Toscano H, Schubert TW - PLoS ONE (2015)

Example of the Faces and Morphs used in Study 2 (consent from the person depicted was obtained for publication of these images)
© Copyright Policy
Related In: Results  -  Collection

License
Show All Figures
getmorefigures.php?uid=PMC4696736&req=5

pone.0145664.g003: Example of the Faces and Morphs used in Study 2 (consent from the person depicted was obtained for publication of these images)
Mentions: Face selection. After each video, the participants were presented a lineup of pictures that contained 11 faces in random order (see [37]) and were then asked to identify the face they saw previously on the screen. One of the faces was the actual face seen during stroking, five were morphed with a trustworthy face (up to 50%), and five were morphs with an untrustworthy face (up to 50%) (see Fig 3). These two faces were pretested for trustworthiness. The trustworthy face was judged as significantly more trustworthy, p < .05.

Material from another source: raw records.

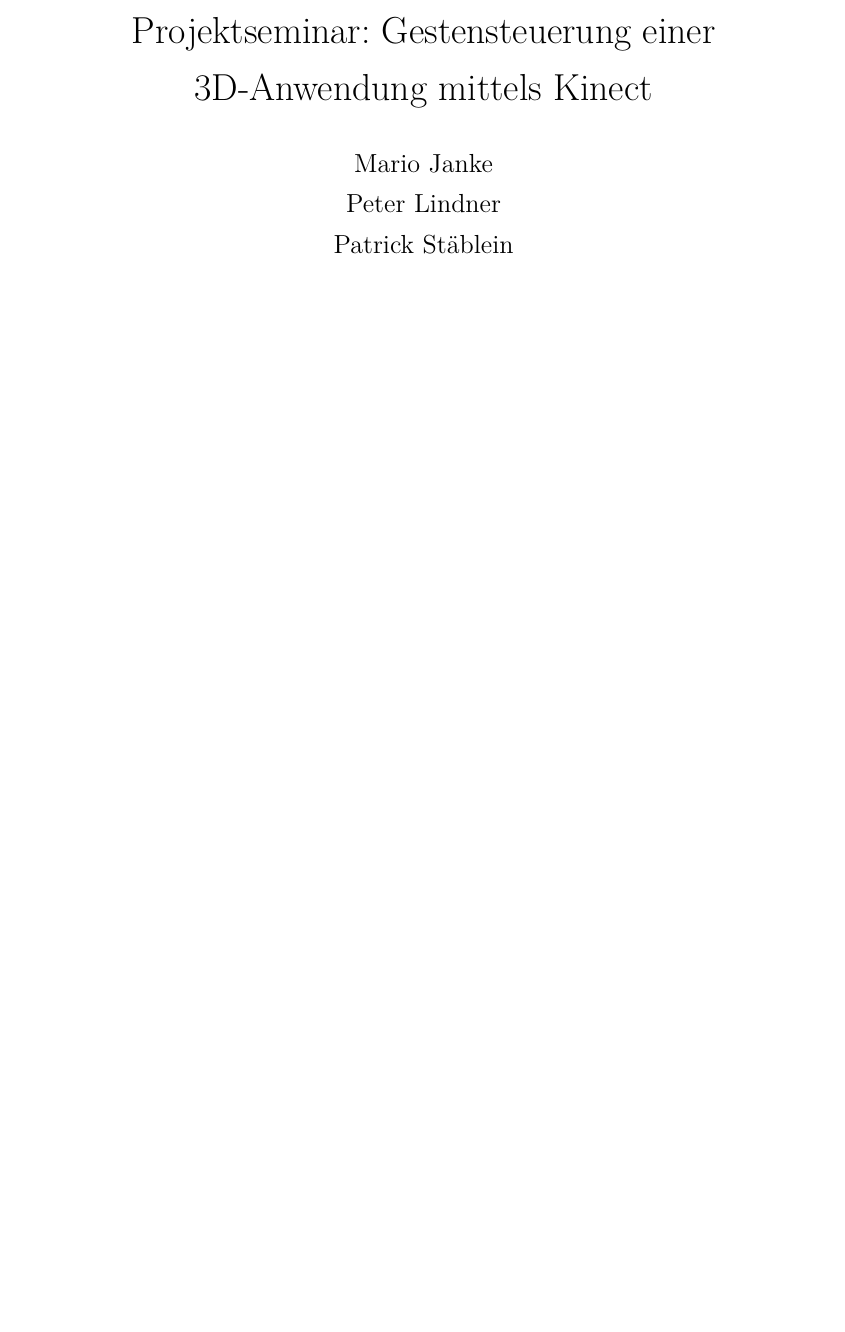
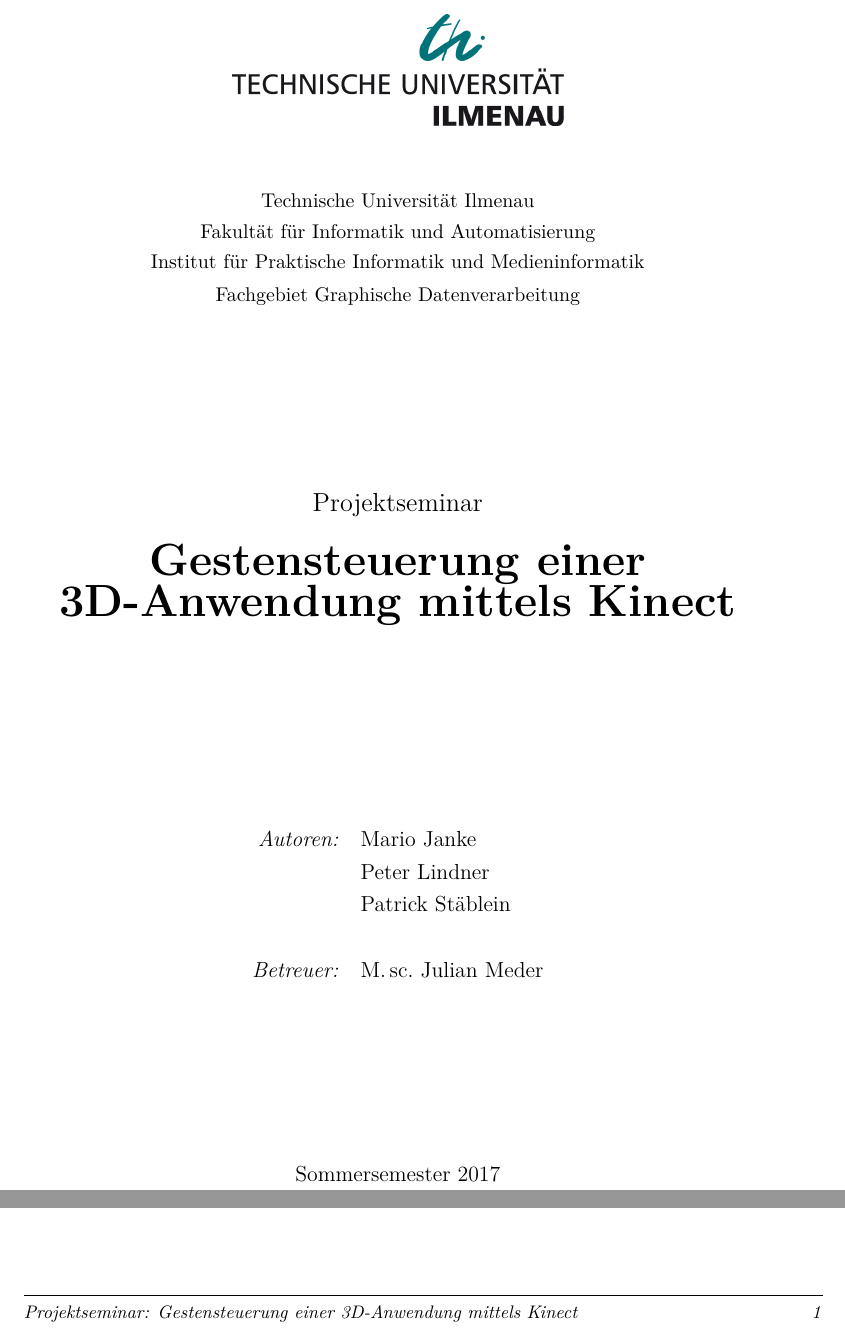
Before and after one commit to peli0451/Kinect2test, a LaTeX document (doc/ps.tex): part of page 1 of 30 before the commit and two parts of pages 1 and 2 of 30 after it, the two joined at a grey line, cut at the place of the change, the shorter picture padded with empty space. Compiled offline with pdfLaTeX.

Commit message:
Bild gefixt und Titelseite gebaut

```diff
--- a/doc/ps.tex
+++ b/doc/ps.tex
@@ -50,10 +50,33 @@
 
 \begin{document}
 \begin{titlepage}
-\thispagestyle{empty}
-\setcounter{page}{0}
-%TODO Schöne Titelseite
-\maketitle
+\setmarginsrb{2.5cm}{2.5cm}{2.5cm}{2.5cm}%  %ränder links oben rechts unten
+             {1.0cm}{1.0cm}{1.0cm}{1.7cm}%  %kopf und fußzeile, höhe, abstand
+\begin{center}
+\vspace*{-2cm}
+\includegraphics[width=.4\textwidth]{pictures/logo.jpg}\par
+\vspace*{1cm}{\small
+Technische Universität Ilmenau\\
+Fakultät für Informatik und Automatisierung\\
+Institut für Praktische Informatik und Medieninformatik\\
+Fachgebiet Graphische Datenverarbeitung}\par
+\vfill
+{\large Projektseminar}\par
+\vspace*{.5cm}
+%\rule{.9\textwidth}{4pt}\\[4ex]
+{\huge\bfseries Gestensteuerung einer 3D-Anwendung mittels Kinect}\\[2ex]
+%\rule{.9\textwidth}{4pt}\par
+\vfill
+\begin{tabular}{r l}
+\emph{Autoren:}	& Mario Janke\\
+	& Peter Lindner\\
+	& Patrick Stäblein\\
+&\\
+\emph{Betreuer:} & M.\,sc. Julian Meder
+\end{tabular}\par
+\vfill
+{Sommersemester 2017}\par
+\end{center}
 \end{titlepage}
 \tableofcontents
 \clearpage
```
Also changed, not shown: doc/ps-blx.bib (+2 -2 lines), doc/pictures/logo.jpg (added), doc/pictures/standardpose_.png, doc/ps.bbl, 4 other files.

Bottom Line: This work builds on the enfacement effect.This typically leads to cognitive and social-cognitive effects similar to self-other merging.The results of both studies show that order of stroking creates a context in which multisensory synchrony can affect the trustworthiness of faces.

View Article: PubMed Central - PubMed

Affiliation: Instituto Universitário de Lisboa (ISCTE-IUL), Centro de Investigação e Intervenção Social, Lisboa, Portugal.

ABSTRACT
This work builds on the enfacement effect. This effect occurs when experiencing a rhythmic stimulation on one's cheek while seeing someone else's face being touched in a synchronous way. This typically leads to cognitive and social-cognitive effects similar to self-other merging. In two studies, we demonstrate that this multisensory stimulation can change the evaluation of the other's face. In the first study, participants judged the stranger's face and similar faces as being more trustworthy after synchrony, but not after asynchrony. Synchrony interacted with the order of the stroking; hence trustworthiness only changed when the synchronous stimulation occurred before the asynchronous one. In the second study, a synchronous stimulation caused participants to remember the stranger's face as more trustworthy, but again only when the synchronous stimulation came before the asynchronous one. The results of both studies show that order of stroking creates a context in which multisensory synchrony can affect the trustworthiness of faces.

Show MeSH
Related in: MedlinePlus